America's counterinsurgency wars have reshaped many aspects of its military. In 2005, the Army began issuing Combat Action Badges to any soldier, including women, outside of infantry units who actively engaged with the enemy. It sought to recognize those who were ineligible for the coveted Combat Infantry Badge awarded only to infantrymen or Special Forces soldiers who had seen hostile fire.
The Marine Corps temporarily lifted the ban on female Marine officers attending the grueling Infantry Officers Course this fall, as part of a 2011 congressional defense provision that the military studies prohibitions on women. The two inaugural students washed out within a week because they couldn't keep up with the harsh physical demands of the training. The Marine Corps says it wants to test 90 more women, the Washington Times reports, but is concerned that many may not volunteer.
No women are scheduled to enter the next class, beginning in January.
In February the Pentagon overturned its "co-location prohibition," allowing women into roles that had previously been off-limits because they would have to live with men. It also allowed women to serve in combat support functions at the battalion level. This initiative opened up 14,325 new jobs to women, the Pentagon says.
Defense Secretary Leon Panetta directed the military services to update him in November on the effect of the newly opened positions, as well as on other remaining barriers.

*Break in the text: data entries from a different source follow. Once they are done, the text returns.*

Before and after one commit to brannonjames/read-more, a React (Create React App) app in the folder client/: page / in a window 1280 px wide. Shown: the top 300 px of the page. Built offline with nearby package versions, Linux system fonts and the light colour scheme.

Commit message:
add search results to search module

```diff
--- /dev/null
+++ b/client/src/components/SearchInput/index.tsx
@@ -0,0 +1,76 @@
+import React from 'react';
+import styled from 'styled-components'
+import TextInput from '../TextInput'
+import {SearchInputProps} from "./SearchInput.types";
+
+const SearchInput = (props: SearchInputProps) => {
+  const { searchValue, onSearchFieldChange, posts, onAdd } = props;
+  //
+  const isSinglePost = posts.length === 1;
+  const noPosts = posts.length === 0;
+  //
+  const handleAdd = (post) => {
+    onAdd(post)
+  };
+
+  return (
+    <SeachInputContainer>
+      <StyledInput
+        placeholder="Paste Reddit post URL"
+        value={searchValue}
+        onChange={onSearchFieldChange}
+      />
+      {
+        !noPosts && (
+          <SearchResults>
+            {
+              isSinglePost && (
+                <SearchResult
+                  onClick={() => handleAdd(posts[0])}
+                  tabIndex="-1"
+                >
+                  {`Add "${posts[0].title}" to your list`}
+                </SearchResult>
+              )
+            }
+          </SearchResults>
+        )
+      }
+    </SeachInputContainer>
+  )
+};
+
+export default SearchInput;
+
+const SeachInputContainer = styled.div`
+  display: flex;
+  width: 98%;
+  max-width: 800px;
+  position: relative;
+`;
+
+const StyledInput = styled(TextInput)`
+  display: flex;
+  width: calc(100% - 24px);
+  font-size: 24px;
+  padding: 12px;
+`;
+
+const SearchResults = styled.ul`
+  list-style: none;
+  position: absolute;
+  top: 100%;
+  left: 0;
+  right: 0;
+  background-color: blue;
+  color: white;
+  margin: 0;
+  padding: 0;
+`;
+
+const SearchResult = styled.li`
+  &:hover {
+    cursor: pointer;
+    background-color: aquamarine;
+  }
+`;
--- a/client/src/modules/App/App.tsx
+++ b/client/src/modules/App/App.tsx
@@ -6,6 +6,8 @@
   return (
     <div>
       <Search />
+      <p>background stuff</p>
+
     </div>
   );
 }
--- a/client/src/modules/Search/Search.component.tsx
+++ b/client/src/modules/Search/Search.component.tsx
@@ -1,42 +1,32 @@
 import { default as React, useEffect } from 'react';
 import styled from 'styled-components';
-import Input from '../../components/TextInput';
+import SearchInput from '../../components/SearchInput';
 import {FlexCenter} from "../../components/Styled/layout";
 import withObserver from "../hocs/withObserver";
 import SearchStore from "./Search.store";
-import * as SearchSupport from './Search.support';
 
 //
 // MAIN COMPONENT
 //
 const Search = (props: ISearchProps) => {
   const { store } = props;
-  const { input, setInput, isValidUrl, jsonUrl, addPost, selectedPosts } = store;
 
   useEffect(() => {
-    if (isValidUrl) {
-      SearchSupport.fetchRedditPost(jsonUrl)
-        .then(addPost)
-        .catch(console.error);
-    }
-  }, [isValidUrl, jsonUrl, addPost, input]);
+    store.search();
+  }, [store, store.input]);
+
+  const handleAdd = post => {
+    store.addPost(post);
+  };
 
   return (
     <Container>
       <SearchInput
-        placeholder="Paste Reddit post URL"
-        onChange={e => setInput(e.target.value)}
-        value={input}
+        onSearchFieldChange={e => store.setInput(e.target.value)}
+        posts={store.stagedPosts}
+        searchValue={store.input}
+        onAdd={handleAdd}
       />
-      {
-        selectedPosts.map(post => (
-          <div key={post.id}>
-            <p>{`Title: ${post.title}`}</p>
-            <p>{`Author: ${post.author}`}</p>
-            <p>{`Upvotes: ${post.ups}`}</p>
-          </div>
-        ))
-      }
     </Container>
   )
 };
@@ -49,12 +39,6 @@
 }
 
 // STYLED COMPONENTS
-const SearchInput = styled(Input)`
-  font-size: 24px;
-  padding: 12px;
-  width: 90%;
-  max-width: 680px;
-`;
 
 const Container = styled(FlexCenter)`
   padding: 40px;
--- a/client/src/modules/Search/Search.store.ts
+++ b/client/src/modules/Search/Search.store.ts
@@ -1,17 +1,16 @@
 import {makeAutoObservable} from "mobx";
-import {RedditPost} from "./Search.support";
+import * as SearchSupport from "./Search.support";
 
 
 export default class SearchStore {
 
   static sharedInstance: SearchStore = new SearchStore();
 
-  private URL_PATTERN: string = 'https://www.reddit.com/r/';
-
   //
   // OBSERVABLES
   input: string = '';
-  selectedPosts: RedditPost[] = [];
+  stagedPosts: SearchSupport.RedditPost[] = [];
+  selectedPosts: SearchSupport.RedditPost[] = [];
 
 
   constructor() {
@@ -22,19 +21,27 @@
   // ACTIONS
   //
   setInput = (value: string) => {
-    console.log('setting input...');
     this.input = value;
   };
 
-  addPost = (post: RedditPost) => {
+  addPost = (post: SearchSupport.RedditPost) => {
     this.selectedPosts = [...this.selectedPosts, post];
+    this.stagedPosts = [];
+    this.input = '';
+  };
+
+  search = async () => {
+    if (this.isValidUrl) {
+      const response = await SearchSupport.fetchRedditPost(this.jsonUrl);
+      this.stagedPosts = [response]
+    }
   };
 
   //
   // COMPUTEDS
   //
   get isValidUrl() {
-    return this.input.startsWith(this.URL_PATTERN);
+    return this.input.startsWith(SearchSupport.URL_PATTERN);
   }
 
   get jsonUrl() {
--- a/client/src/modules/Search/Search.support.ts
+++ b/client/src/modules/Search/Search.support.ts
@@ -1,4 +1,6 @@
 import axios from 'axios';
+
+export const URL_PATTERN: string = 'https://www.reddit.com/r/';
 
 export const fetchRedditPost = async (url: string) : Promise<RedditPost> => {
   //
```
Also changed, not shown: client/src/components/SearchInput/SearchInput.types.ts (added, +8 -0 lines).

"Secretary Panetta remains strongly committed to examining the expansion of roles for women in the U.S. military, as evidenced by the recent step of opening up thousands of more assignments to women," says Panetta spokeswoman Eileen Lainez in an E-mail to U.S. News.
"The recent openings are the beginning, not the end, of a process," she says. "The services will continue to review positions and requirements to determine what additional positions may be opened to women. Our goal is to ensure that the mission is met with the best qualified and most capable people, regardless of gender."
The Constitution prohibits the government from having blanket rules excluding members of a group from opportunity when it's based on a characteristic, such as sex, says Gill.
"What the policy is doing is preventing [women] from getting the proper training, from getting recognition, from using this combat experience that they're getting to advance within the military," she says. "We're not saying that any particular woman has a constitutional right to a specific position, it is really about the categorical exclusion and how that policy is outdated and doesn't match the reality of modern warfare."
A RAND Corp. study included in the Marine Corps research says there is no direct correlation between a female officer's inability to have a combat job and her likelihood of reaching the pay grade of colonel.
Paul D. Shinkman is a national security reporter for U.S. News & World Report. You can follow him on Twitter or reach him at firstname.lastname@example.org.